* Work required *
Copy out the entire listing, keeping each line exactly as it is.

(Stored data Opens)

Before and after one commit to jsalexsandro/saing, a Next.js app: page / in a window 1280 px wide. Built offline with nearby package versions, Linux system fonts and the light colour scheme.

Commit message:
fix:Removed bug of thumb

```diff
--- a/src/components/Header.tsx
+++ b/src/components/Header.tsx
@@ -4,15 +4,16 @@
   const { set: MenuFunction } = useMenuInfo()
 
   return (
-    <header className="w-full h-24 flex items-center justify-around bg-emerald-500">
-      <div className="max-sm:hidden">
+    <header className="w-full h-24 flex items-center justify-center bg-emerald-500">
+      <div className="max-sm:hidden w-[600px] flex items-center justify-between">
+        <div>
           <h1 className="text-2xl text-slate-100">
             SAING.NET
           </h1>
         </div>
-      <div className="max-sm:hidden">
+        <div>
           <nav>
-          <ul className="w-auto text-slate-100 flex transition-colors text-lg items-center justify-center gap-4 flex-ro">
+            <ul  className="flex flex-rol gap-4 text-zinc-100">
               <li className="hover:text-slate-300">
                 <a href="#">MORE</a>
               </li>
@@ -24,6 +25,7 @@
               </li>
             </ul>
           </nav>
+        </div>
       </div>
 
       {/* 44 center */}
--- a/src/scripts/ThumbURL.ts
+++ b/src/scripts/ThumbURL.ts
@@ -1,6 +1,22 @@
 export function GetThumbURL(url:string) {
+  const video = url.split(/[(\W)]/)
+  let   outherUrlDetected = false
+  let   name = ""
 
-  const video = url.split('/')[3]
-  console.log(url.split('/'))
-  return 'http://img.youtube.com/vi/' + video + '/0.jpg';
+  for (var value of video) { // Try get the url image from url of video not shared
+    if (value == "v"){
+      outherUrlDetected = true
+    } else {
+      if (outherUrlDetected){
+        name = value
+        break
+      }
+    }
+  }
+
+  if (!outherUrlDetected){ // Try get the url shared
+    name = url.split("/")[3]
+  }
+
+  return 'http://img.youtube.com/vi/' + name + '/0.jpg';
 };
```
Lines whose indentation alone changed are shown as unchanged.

(Stored data Closes)

* Task answer *
Before and after one commit to jsalexsandro/saing, a Next.js app: page / in a window 1280 px wide. Built offline with nearby package versions, Linux system fonts and the light colour scheme.

Commit message:
fix:Removed bug of thumb

```diff
--- a/src/components/Header.tsx
+++ b/src/components/Header.tsx
@@ -4,15 +4,16 @@
   const { set: MenuFunction } = useMenuInfo()
 
   return (
-    <header className="w-full h-24 flex items-center justify-around bg-emerald-500">
-      <div className="max-sm:hidden">
+    <header className="w-full h-24 flex items-center justify-center bg-emerald-500">
+      <div className="max-sm:hidden w-[600px] flex items-center justify-between">
+        <div>
           <h1 className="text-2xl text-slate-100">
             SAING.NET
           </h1>
         </div>
-      <div className="max-sm:hidden">
+        <div>
           <nav>
-          <ul className="w-auto text-slate-100 flex transition-colors text-lg items-center justify-center gap-4 flex-ro">
+            <ul  className="flex flex-rol gap-4 text-zinc-100">
               <li className="hover:text-slate-300">
                 <a href="#">MORE</a>
               </li>
@@ -24,6 +25,7 @@
               </li>
             </ul>
           </nav>
+        </div>
       </div>
 
       {/* 44 center */}
--- a/src/scripts/ThumbURL.ts
+++ b/src/scripts/ThumbURL.ts
@@ -1,6 +1,22 @@
 export function GetThumbURL(url:string) {
+  const video = url.split(/[(\W)]/)
+  let   outherUrlDetected = false
+  let   name = ""
 
-  const video = url.split('/')[3]
-  console.log(url.split('/'))
-  return 'http://img.youtube.com/vi/' + video + '/0.jpg';
+  for (var value of video) { // Try get the url image from url of video not shared
+    if (value == "v"){
+      outherUrlDetected = true
+    } else {
+      if (outherUrlDetected){
+        name = value
+        break
+      }
+    }
+  }
+
+  if (!outherUrlDetected){ // Try get the url shared
+    name = url.split("/")[3]
+  }
+
+  return 'http://img.youtube.com/vi/' + name + '/0.jpg';
 };
```
Lines whose indentation alone changed are shown as unchanged.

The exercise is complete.